Last time: we learned the fate of the Starship Exeter bridge set was not oblivion.  After decaying in a Texas barn for years, it was moved to Oklahoma City in 2010 by John Hughes to be used for a new production called Starship Ajax.  John advertised for volunteers on Craigslist, and two guys from the concert industry became leaders of the project in their own right: Richard Wells and Scott Johnson

Shortly thereafter, John Hughes decided to concentrate primarily on his fan film, leaving Richard and Scott to complete the bridge restoration and set up Starbase Studios, a place where fan filmmakers could shoot their Star Trek stories for free on an actual TOS bridge recreation set.

But not all went swimmingly.  As we continue our interview with Richard and Scott, we learn what happened after when the hand of nature once again threatened this beautiful bridge replica…

Continue reading “STARBASE STUDIOS (interview with Richard Wells and Scott Johnson), Part 2”

STARBASE STUDIOS (interview with Richard Wells and Scott Johnson), Part 1

CoverIf you read my recent blog about Starship Exeter’s second episode, you’ll recall that when we last left the magnificent Exeter bridge set, it was rotting, unused and forgotten, in a barn in central Texas.  What happened next is the amazing and heartwarming story of Starbase Studios.

Continue reading “STARBASE STUDIOS (interview with Richard Wells and Scott Johnson), Part 1”

Starbase Studio’s STARSHIP GRISSOM releases its debut episode!

Grissom

The first episode of the TOS-based educational fan series Starship Grissom is now online.  This series is written by a group of teachers from Highland East Junior High School in Moore ,Oklahoma and is designed so educators anywhere can download and use it in the classroom.

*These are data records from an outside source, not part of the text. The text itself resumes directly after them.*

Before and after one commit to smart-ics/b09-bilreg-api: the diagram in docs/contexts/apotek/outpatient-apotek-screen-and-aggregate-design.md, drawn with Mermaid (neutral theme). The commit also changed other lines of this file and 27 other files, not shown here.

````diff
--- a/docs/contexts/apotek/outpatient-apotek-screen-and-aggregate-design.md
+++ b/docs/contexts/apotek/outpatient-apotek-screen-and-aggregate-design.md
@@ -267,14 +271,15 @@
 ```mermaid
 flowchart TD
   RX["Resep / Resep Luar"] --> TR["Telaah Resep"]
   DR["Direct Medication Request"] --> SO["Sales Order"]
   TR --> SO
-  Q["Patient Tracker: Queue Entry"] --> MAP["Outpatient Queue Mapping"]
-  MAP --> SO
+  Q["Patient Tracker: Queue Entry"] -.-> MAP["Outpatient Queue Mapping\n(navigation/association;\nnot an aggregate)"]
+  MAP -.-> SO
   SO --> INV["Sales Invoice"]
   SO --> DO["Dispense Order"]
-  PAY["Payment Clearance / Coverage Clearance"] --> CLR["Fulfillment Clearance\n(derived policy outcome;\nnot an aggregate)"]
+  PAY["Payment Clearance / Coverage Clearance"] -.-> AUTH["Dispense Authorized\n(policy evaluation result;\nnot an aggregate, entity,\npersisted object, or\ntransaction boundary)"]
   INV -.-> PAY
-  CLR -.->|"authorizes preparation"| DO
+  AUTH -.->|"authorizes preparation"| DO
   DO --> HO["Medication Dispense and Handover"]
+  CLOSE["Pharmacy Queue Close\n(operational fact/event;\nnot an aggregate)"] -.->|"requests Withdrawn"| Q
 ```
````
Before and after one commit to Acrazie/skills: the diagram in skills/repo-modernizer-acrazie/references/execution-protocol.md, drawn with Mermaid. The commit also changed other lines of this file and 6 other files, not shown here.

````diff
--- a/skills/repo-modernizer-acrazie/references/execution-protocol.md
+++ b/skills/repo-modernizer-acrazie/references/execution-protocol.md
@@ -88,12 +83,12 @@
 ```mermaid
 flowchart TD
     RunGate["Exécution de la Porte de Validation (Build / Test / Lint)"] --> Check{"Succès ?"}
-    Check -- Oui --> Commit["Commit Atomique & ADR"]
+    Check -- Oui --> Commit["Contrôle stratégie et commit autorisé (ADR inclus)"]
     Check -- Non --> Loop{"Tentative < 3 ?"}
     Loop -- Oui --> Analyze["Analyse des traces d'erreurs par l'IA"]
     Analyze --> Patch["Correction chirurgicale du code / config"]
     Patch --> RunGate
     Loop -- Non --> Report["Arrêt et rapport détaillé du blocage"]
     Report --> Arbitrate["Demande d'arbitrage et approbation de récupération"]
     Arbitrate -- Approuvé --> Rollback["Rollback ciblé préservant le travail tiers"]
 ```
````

A complete set of lesson plans and introduction videos, in a variety of subjects, is also released with each episode.  All lessons meet Common Core and STEM standards and can be modified for Advanced Placement or Special Education students.

The goal is to provide a complete teaching resource using science fiction to promote interest in science, technology, and education.

Watch Starship Grissom‘s debut episode “Planet L-197” here:
http://grissom.starbasestudios.net/ep1.html

Feedback from the Star trek community is greatly appreciated.